On October 14 and 15th I had the opportunity to attend the Healthy Foods Summit 2013 hosted by the University of Minnesota and The Minnesota Arboretum. The conference this year was titled: “Food and the Environment: Healthy Planet, Healthy People.” The topic was very relevant to the many grassroots and community movements occurring across the nation to promote a more sustainable food system. There was so much information to take in during those two days, but here are some key messages from the conference: 1. Since 1950, we’ve seen drastic changes in the environment and its impact on food production. Climate change is ongoing and evolving; countries are face serious draughts followed by flooding from excessive rainfall. Small changes in Earth’s temperature (1-2° C) has major impacts on agricultural systems world wide. Unfortunately, the most extreme conditions are predicted to hit the poorest parts of the world the worst. A Talk on Climate Change from Cynthia Rosenzweig.
2. In the United States, we grow more feed for animals than we actually do for humans.
3. Craig Cox, from the Environmental Working Group, informed us that there is more grain grown in Iowa than all the fruits and vegetables in the United States. For ¾ of the year, the land for many of these farmers grows nothing, which also means there are no nutrients being enriched back into the soil through crop diversity.
4. Cristina Tirado talked about the following impacts climate change will have on the world:
1) Composition of the food (higher carbohydrates and lower amount of protein)
2) Access to nutrition and inadequate nutrition
3) Increase chemical contamination
4) Transmission of zoonotic diseases
5) Increase spread of viruses
6) A rise in the Earth’s temperature will increase bacteria production; diarrheal diseases will increase by 8% with 1° C degree increase, Salmonella will increase by 12% for each degree increase above 6° C degrees. Aflatoxin, a carcinogenic compound, is also predicted to increase.
7) Increased flooding and droughts, which will in turn impact food supplies and potentially increase diarrheal diseases in low-resource countries.
8) By 2080, prediction is that 1-3 billion people will be impacted by water scarcity, and 200-600 million will be considered hungry.
4. Chronic diseases cause 63% of deaths worldwide and are expected to rise, impacting 52 million people by 2030. Wealthy countries consume more meat and dairy than any other country. As countries become more developed, however, they increase consumption of animal products. Production of meat and dairy contribute the most greenhouse gases into the atmosphere. Transitioning to a plant-based diet, and preserving the rich plant-based heritage of many cultures around the world will benefit not only human health, but also the health of the environment.
5. Being a food producer (a farmer or a gardener) does NOT mean that you are food secure. Many of the world’s smallest farmers, though they grow food, have a very poor income and don’t always produce enough food to feed themselves and their families.
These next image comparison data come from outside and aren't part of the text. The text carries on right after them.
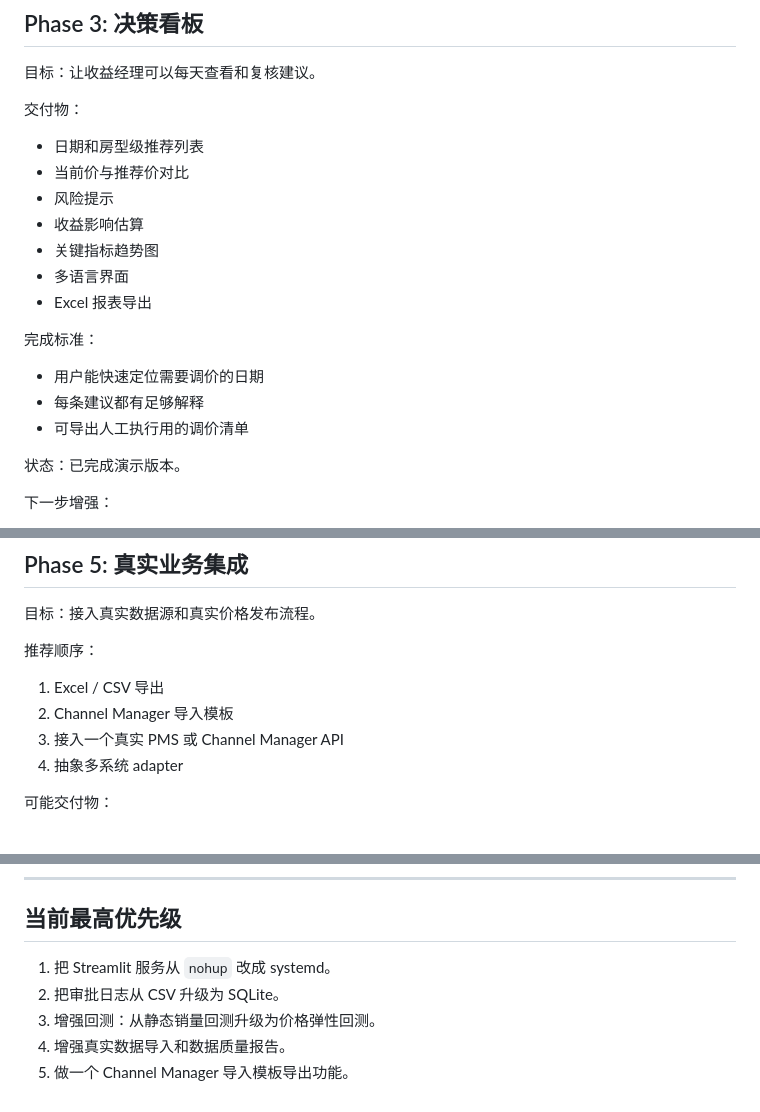
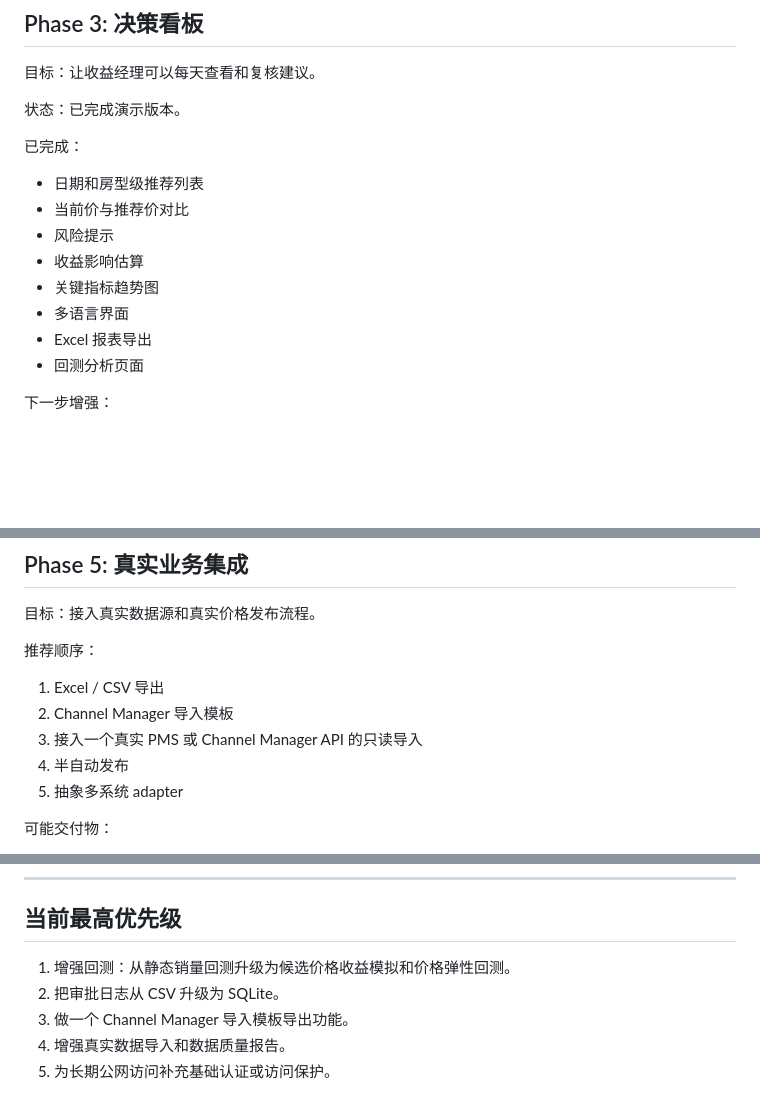
Before and after one commit to zengtao227/hotel-pricing-engine, a Markdown page: docs/roadmap.md, 3 parts joined by grey strips. GitHub-like rendering; blank space fills up the shorter version.

```diff
--- a/docs/roadmap.md
+++ b/docs/roadmap.md
@@ -105,7 +86,9 @@
 
 目标：让收益经理可以每天查看和复核建议。
 
-交付物：
+状态：已完成演示版本。
+
+已完成：
 
 - 日期和房型级推荐列表
 - 当前价与推荐价对比
@@ -114,14 +97,7 @@
 - 关键指标趋势图
 - 多语言界面
 - Excel 报表导出
-
-完成标准：
-
-- 用户能快速定位需要调价的日期
-- 每条建议都有足够解释
-- 可导出人工执行用的调价清单
-
-状态：已完成演示版本。
+- 回测分析页面
 
 下一步增强：
 
@@ -164,8 +141,9 @@
 
 1. Excel / CSV 导出
 2. Channel Manager 导入模板
-3. 接入一个真实 PMS 或 Channel Manager API
-4. 抽象多系统 adapter
+3. 接入一个真实 PMS 或 Channel Manager API 的只读导入
+4. 半自动发布
+5. 抽象多系统 adapter
 
 可能交付物：
 
@@ -205,8 +183,8 @@
 
 ## 当前最高优先级
 
-1. 把 Streamlit 服务从 `nohup` 改成 systemd。
+1. 增强回测：从静态销量回测升级为候选价格收益模拟和价格弹性回测。
 2. 把审批日志从 CSV 升级为 SQLite。
-3. 增强回测：从静态销量回测升级为价格弹性回测。
+3. 做一个 Channel Manager 导入模板导出功能。
 4. 增强真实数据导入和数据质量报告。
-5. 做一个 Channel Manager 导入模板导出功能。
+5. 为长期公网访问补充基础认证或访问保护。
```
Also changed, not shown: other parts of docs/roadmap.md (+16 -34 lines).
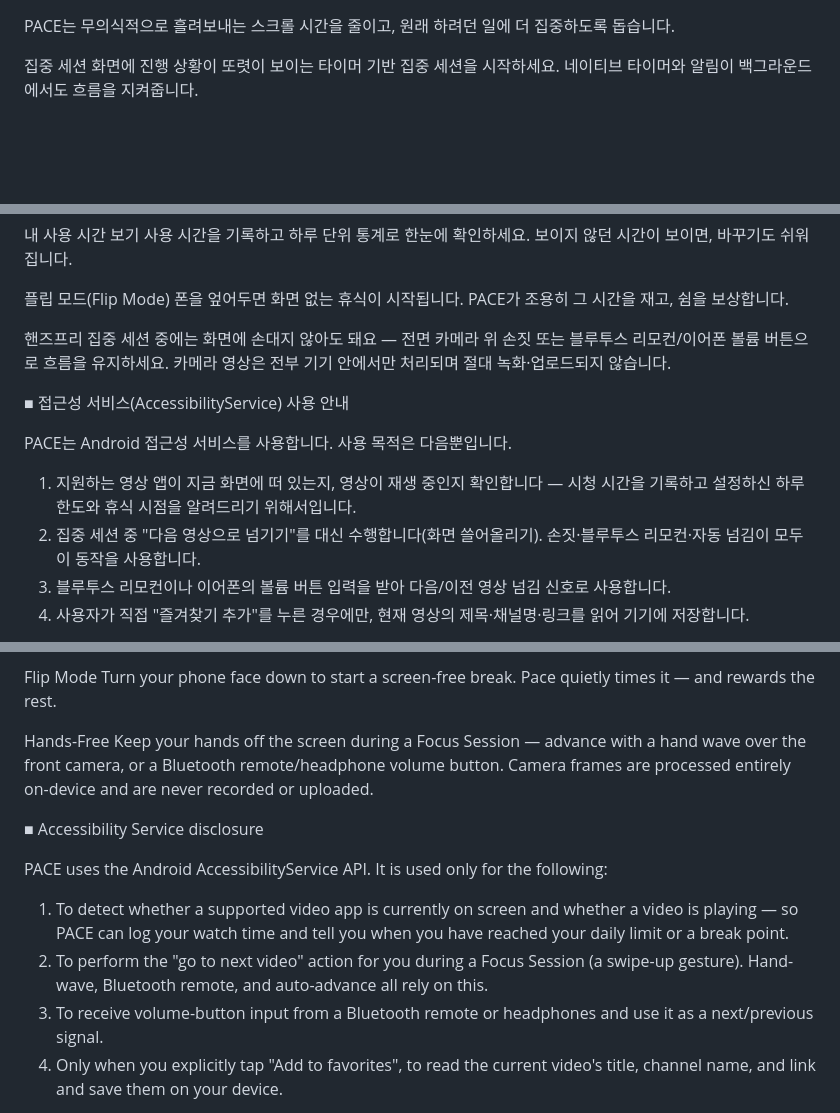
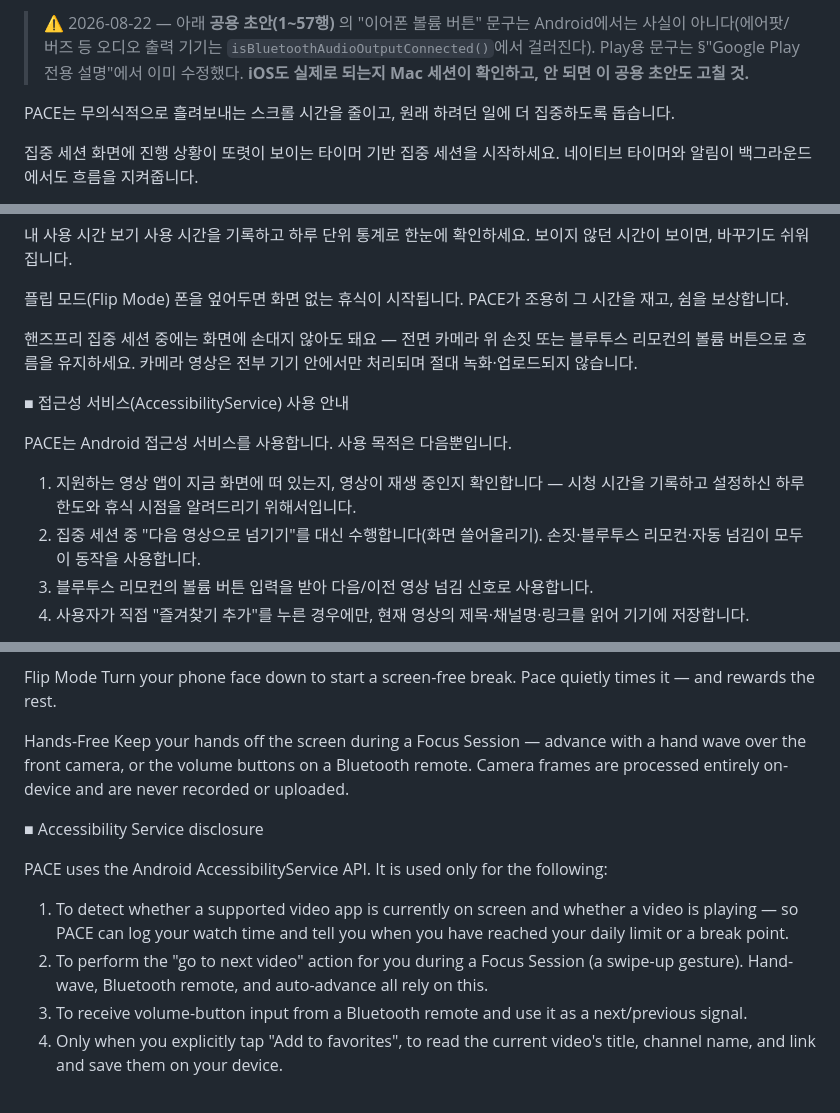
Before and after one commit to eileen0321/PACE, a Markdown page: store_description_draft.md, 3 parts joined by grey strips. Rendered like a GitHub page; blank space fills up the shorter version.

Commit message:
fix(store): Play 설명의 '이어폰 볼륨 버튼' 허위 문구 제거 + iOS 초안에 확인 요청 주석
앱 내 고지 시트에서는 2026-08-22에 뺐는데 스토어 설명 초안엔 그대로 남아 있었다.
에어팟/버즈 같은 오디오 출력 기기는 isBluetoothAudioOutputConnected()에서 걸러지므로
Android에서는 동작하지 않는다 — 등록정보 정확성 위반 소지.

Co-Authored-By: Claude Opus 5 <noreply@anthropic.com>

```diff
--- a/store_description_draft.md
+++ b/store_description_draft.md
@@ -1,3 +1,8 @@
+> ⚠️ 2026-08-22 — 아래 **공용 초안(1~57행)** 의 "이어폰 볼륨 버튼" 문구는 Android에서는
+> 사실이 아니다(에어팟/버즈 등 오디오 출력 기기는 `isBluetoothAudioOutputConnected()`에서
+> 걸러진다). Play용 문구는 §"Google Play 전용 설명"에서 이미 수정했다. **iOS도 실제로
+> 되는지 Mac 세션이 확인하고, 안 되면 이 공용 초안도 고칠 것.**
+
 PACE는 무의식적으로 흘려보내는 스크롤 시간을 줄이고, 원래 하려던 일에 더 집중하도록 돕습니다.
 
 집중 세션
@@ -94,7 +99,7 @@ PACE는 무의식적으로 흘려보내는 스크롤 시간을 줄이고, 원래
 폰을 엎어두면 화면 없는 휴식이 시작됩니다. PACE가 조용히 그 시간을 재고, 쉼을 보상합니다.
 
 핸즈프리
-집중 세션 중에는 화면에 손대지 않아도 돼요 — 전면 카메라 위 손짓 또는 블루투스 리모컨/이어폰 볼륨 버튼으로 흐름을 유지하세요. 카메라 영상은 전부 기기 안에서만 처리되며 절대 녹화·업로드되지 않습니다.
+집중 세션 중에는 화면에 손대지 않아도 돼요 — 전면 카메라 위 손짓 또는 블루투스 리모컨의 볼륨 버튼으로 흐름을 유지하세요. 카메라 영상은 전부 기기 안에서만 처리되며 절대 녹화·업로드되지 않습니다.
 
 ■ 접근성 서비스(AccessibilityService) 사용 안내
 
@@ -102,7 +107,7 @@ PACE는 Android 접근성 서비스를 사용합니다. 사용 목적은 다음
 
 1) 지원하는 영상 앱이 지금 화면에 떠 있는지, 영상이 재생 중인지 확인합니다 — 시청 시간을 기록하고 설정하신 하루 한도와 휴식 시점을 알려드리기 위해서입니다.
 2) 집중 세션 중 "다음 영상으로 넘기기"를 대신 수행합니다(화면 쓸어올리기). 손짓·블루투스 리모컨·자동 넘김이 모두 이 동작을 사용합니다.
-3) 블루투스 리모컨이나 이어폰의 볼륨 버튼 입력을 받아 다음/이전 영상 넘김 신호로 사용합니다.
+3) 블루투스 리모컨의 볼륨 버튼 입력을 받아 다음/이전 영상 넘김 신호로 사용합니다.
 4) 사용자가 직접 "즐겨찾기 추가"를 누른 경우에만, 현재 영상의 제목·채널명·링크를 읽어 기기에 저장합니다.
 
 접근성 서비스는 사용자가 시스템 설정에서 직접 켜야 하며, 언제든 끌 수 있습니다. PACE는 이 기능으로 화면 내용을 촬영·녹화하지 않고, 위 4번의 즐겨찾기 정보를 제외한 어떤 화면 정보도 저장하거나 외부로 전송하지 않습니다. 즐겨찾기 정보도 기기 안에만 저장됩니다. 자세한 내용은 개인정보처리방침을 확인해 주세요.
@@ -130,7 +135,7 @@ Flip Mode
 Turn your phone face down to start a screen-free break. Pace quietly times it — and rewards the rest.
 
 Hands-Free
-Keep your hands off the screen during a Focus Session — advance with a hand wave over the front camera, or a Bluetooth remote/headphone volume button. Camera frames are processed entirely on-device and are never recorded or uploaded.
+Keep your hands off the screen during a Focus Session — advance with a hand wave over the front camera, or the volume buttons on a Bluetooth remote. Camera frames are processed entirely on-device and are never recorded or uploaded.
 
 ■ Accessibility Service disclosure
 
@@ -138,7 +143,7 @@ PACE uses the Android AccessibilityService API. It is used only for the followin
 
 1) To detect whether a supported video app is currently on screen and whether a video is playing — so PACE can log your watch time and tell you when you have reached your daily limit or a break point.
 2) To perform the "go to next video" action for you during a Focus Session (a swipe-up gesture). Hand-wave, Bluetooth remote, and auto-advance all rely on this.
-3) To receive volume-button input from a Bluetooth remote or headphones and use it as a next/previous signal.
+3) To receive volume-button input from a Bluetooth remote and use it as a next/previous signal.
 4) Only when you explicitly tap "Add to favorites", to read the current video's title, channel name, and link and save them on your device.
 
 You must turn the accessibility service on yourself in system settings, and you can turn it off at any time. PACE does not capture or record screen content with this API, and does not store or transmit any screen information other than the favorites data described in (4) — which stays on your device. See our Privacy Policy for details.
```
6. We need to close the gender gap in farming. Many women around the world are farmers, but they produce 20-30% less food because they do not have the same access to resources as men. FAO Facts.
7. Round River Farm in Minnesota is one amazing sustainable farm. They are farming without any fossil fuels, using entirely renewable resources (wind energy, solar energy, collecting rainwater, composting) in one of the most difficult farming areas in Minnesota. It took them 5 years to enrich the soil with organic matters, but now they harvest bountiful produce.
8. Lowering the production of meat and dairy, Round River Farmers discovered that the region of Western Lake Superior would be able to produce enough food to feed the entire community. A Standard American Diet (SAD) would require over 500,000 acres of land and would only produce enough food for 83% of the region. Conversely, diet lower in meat and dairy would require about 375,000 acres of land and would feed 100% of the region! More on the research here: Sustainable Food System
9. Keya Chatterjee, author of “ The Zero Footprint Baby” shared her experiences working for NASA and what motivated her to adopt an eco-friendly, and sometimes “socially unacceptable” behaviors in response to the environmental crisis. When discussing the impacts of humans' carbon footprint, Keya asked, “ Is this the world I want my child to have!?” Furthermore she added, “Don’t pretend these problems occurs in a vacuum.” I couldn’t agree more with Keya’s message that it is our responsibility to take care of the Earth for future generations. We cannot pretend that these issues aren't happening and won't impact us... because they ARE. Keya on twitter: @keya_chatterjee
10. More inspiration from Keya.... It is in our best interest, the best interest of our children, grandchildren, and great grandchildren.... as well as, the best interest of the public good to adopt a plant-based, eco-friendly lifestyle.
In good health,
Find me on Twitter: @kristinademuth_RD